• [What is needed]
Each line of the records below that holds "html" should be returned.

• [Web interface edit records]
■ ■ ■

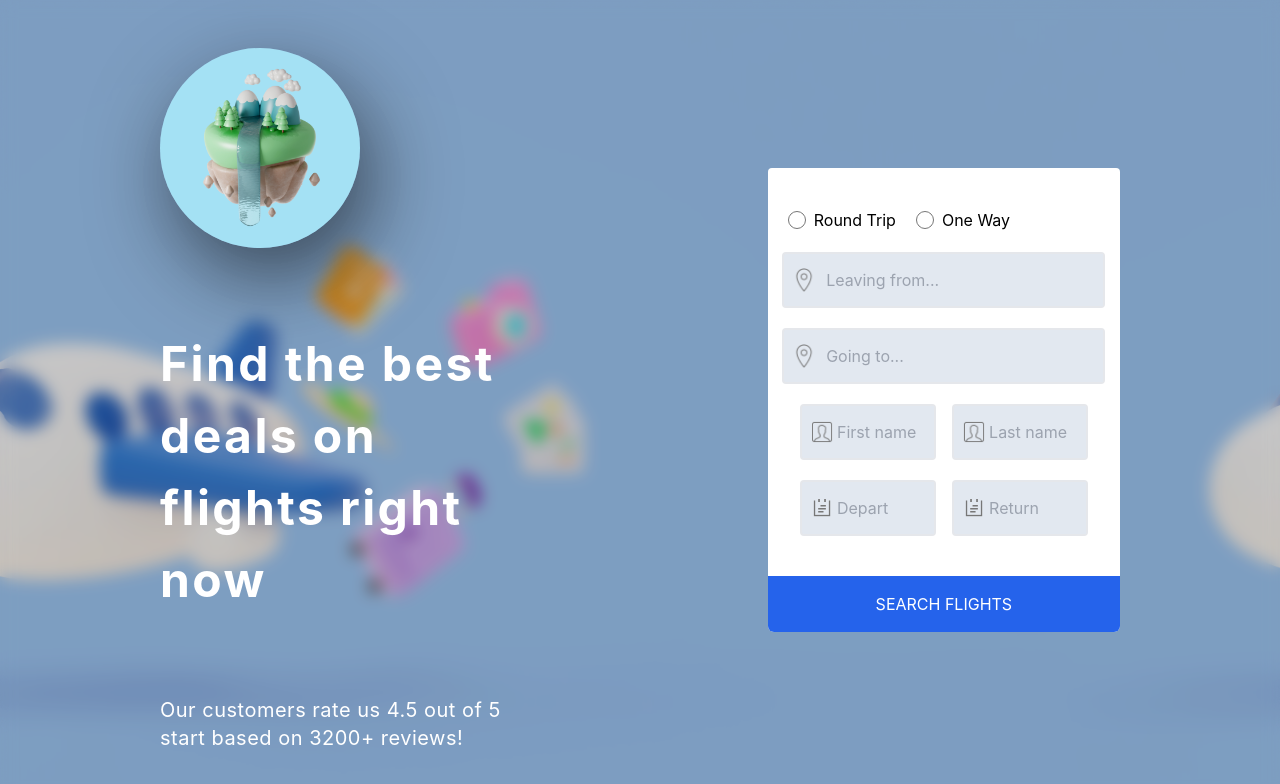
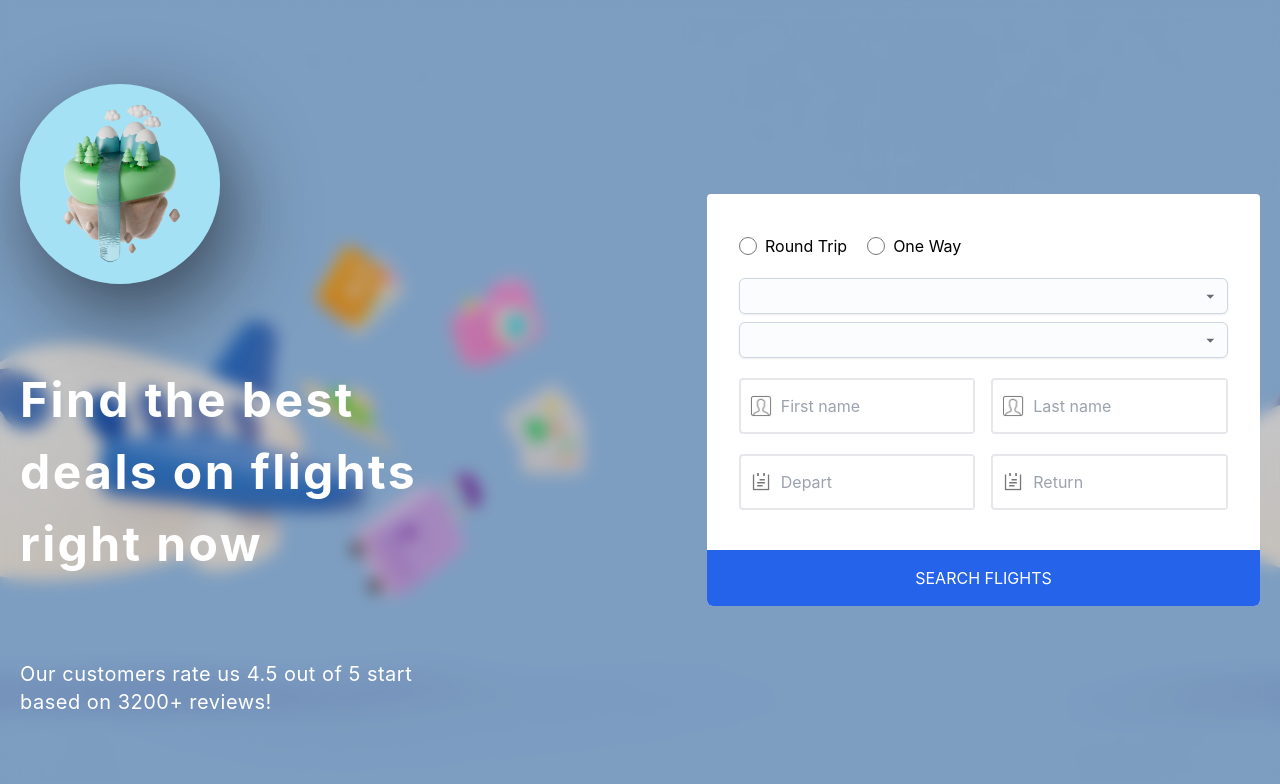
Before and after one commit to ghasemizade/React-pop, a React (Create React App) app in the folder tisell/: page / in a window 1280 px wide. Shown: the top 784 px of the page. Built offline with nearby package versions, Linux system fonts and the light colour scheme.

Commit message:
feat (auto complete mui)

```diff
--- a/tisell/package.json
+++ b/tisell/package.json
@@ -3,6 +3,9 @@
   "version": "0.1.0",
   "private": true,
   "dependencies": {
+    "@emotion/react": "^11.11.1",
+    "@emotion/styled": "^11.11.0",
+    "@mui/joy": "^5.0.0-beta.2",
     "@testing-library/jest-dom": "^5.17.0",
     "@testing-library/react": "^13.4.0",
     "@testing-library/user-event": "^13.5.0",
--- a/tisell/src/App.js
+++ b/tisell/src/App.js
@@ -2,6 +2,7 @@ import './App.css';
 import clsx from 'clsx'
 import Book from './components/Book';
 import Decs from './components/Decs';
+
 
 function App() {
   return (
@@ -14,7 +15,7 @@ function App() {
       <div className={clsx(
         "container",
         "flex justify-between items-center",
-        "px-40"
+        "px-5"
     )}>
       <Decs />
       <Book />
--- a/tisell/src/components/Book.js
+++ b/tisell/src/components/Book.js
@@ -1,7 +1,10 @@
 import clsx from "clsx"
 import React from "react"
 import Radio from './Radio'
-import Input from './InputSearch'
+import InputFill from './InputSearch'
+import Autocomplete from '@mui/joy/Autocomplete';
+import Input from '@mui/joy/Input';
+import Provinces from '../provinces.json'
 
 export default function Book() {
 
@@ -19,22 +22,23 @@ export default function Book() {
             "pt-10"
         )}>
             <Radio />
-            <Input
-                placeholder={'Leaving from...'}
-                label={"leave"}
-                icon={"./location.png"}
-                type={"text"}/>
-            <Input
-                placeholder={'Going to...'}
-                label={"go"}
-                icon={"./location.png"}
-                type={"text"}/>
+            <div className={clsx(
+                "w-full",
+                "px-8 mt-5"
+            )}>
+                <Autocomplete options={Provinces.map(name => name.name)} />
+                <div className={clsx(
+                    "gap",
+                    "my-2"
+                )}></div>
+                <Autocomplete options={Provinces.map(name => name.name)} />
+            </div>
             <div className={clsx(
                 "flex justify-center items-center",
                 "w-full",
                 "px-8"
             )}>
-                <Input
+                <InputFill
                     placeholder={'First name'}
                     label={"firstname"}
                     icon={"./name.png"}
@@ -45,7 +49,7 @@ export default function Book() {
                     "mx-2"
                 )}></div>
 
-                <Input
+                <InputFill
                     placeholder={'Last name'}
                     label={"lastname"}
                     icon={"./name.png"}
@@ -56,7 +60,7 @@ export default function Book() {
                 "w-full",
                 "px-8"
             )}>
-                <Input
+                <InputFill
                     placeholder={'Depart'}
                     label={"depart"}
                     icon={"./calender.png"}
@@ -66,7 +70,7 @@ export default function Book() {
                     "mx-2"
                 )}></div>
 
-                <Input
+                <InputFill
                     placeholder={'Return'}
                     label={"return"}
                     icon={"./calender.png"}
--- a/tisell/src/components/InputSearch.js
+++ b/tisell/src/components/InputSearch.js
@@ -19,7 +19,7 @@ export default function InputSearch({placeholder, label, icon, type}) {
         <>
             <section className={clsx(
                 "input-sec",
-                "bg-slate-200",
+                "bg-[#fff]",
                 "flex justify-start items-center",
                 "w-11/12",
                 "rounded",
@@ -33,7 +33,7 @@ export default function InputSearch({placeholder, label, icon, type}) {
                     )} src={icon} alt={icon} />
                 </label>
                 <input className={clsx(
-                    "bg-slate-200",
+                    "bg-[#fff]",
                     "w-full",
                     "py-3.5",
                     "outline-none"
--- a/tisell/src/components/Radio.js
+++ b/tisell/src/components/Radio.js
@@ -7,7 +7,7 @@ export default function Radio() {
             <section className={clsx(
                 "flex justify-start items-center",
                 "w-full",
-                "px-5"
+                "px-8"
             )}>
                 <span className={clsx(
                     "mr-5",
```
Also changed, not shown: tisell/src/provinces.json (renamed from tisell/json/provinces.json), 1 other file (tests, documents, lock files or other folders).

■ ■ ■

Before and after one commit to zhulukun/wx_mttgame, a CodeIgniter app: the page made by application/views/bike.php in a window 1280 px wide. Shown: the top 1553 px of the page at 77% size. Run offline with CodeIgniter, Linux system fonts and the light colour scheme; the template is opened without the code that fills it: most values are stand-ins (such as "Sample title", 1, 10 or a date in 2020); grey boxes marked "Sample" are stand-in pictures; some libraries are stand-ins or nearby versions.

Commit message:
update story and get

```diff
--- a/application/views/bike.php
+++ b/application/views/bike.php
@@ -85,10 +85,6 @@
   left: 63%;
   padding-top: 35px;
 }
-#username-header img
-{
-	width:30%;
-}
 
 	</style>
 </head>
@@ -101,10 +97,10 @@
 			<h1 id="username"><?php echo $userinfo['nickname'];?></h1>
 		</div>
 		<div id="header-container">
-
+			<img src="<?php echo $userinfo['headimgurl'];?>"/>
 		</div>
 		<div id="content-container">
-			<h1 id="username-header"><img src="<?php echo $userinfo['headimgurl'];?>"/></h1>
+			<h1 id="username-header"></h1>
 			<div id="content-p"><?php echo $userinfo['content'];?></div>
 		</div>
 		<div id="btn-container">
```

■ ■ ■

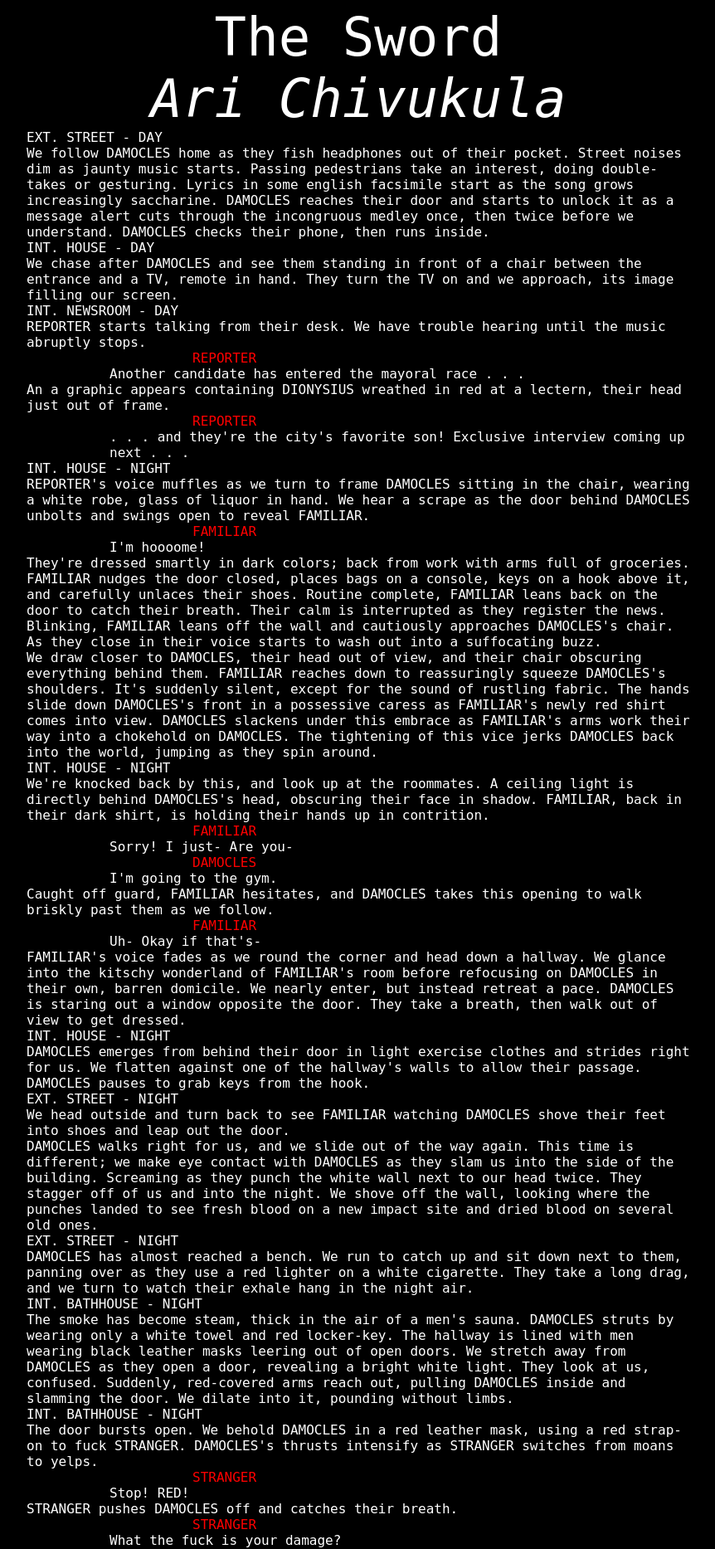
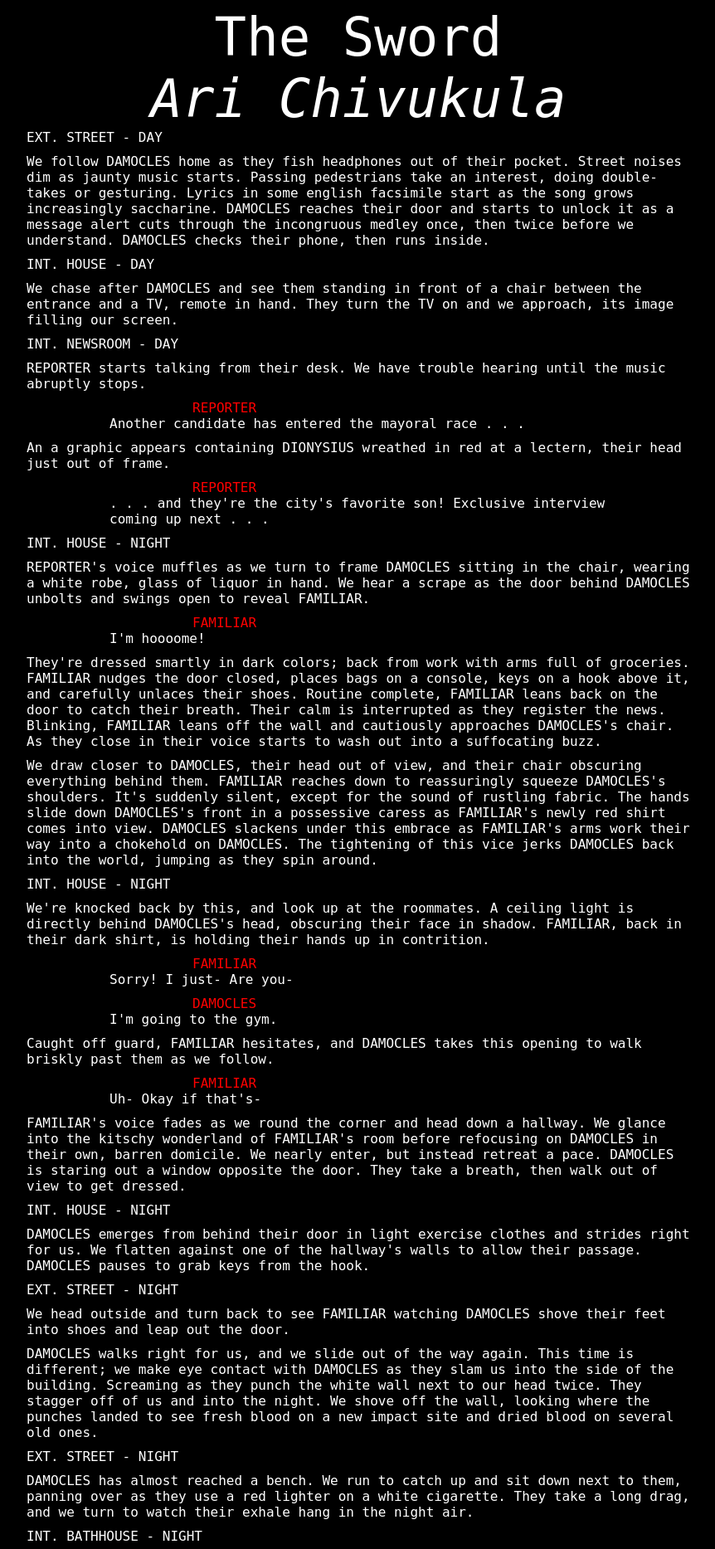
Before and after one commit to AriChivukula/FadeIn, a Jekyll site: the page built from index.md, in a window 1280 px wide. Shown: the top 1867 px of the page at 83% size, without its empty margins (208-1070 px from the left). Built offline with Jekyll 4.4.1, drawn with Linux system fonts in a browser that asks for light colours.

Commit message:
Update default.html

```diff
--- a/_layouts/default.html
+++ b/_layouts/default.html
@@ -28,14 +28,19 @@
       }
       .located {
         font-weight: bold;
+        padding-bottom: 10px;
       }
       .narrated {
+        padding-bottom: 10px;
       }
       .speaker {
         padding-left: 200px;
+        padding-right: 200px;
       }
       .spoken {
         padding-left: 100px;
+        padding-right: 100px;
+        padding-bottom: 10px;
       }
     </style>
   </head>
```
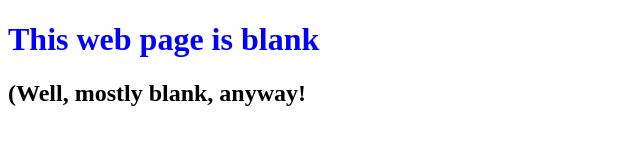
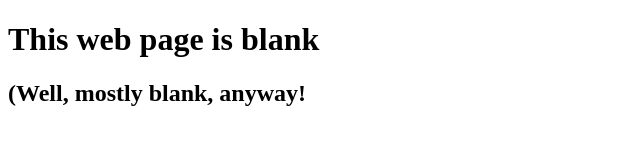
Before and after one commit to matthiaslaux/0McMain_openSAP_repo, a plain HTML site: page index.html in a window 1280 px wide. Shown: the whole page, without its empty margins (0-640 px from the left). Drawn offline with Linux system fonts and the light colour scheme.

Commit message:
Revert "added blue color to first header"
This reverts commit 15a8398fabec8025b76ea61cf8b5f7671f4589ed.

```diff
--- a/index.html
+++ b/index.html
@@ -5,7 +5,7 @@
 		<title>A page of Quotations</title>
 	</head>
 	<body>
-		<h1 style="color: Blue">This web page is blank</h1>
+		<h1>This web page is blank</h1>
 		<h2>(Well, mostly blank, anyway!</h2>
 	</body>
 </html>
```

■ ■ ■

• [Solution to this exercise]
Update default.html
--- a/_layouts/default.html
+++ b/_layouts/default.html
Before and after one commit to matthiaslaux/0McMain_openSAP_repo, a plain HTML site: page index.html in a window 1280 px wide. Shown: the whole page, without its empty margins (0-640 px from the left). Drawn offline with Linux system fonts and the light colour scheme.
--- a/index.html
+++ b/index.html
 </html>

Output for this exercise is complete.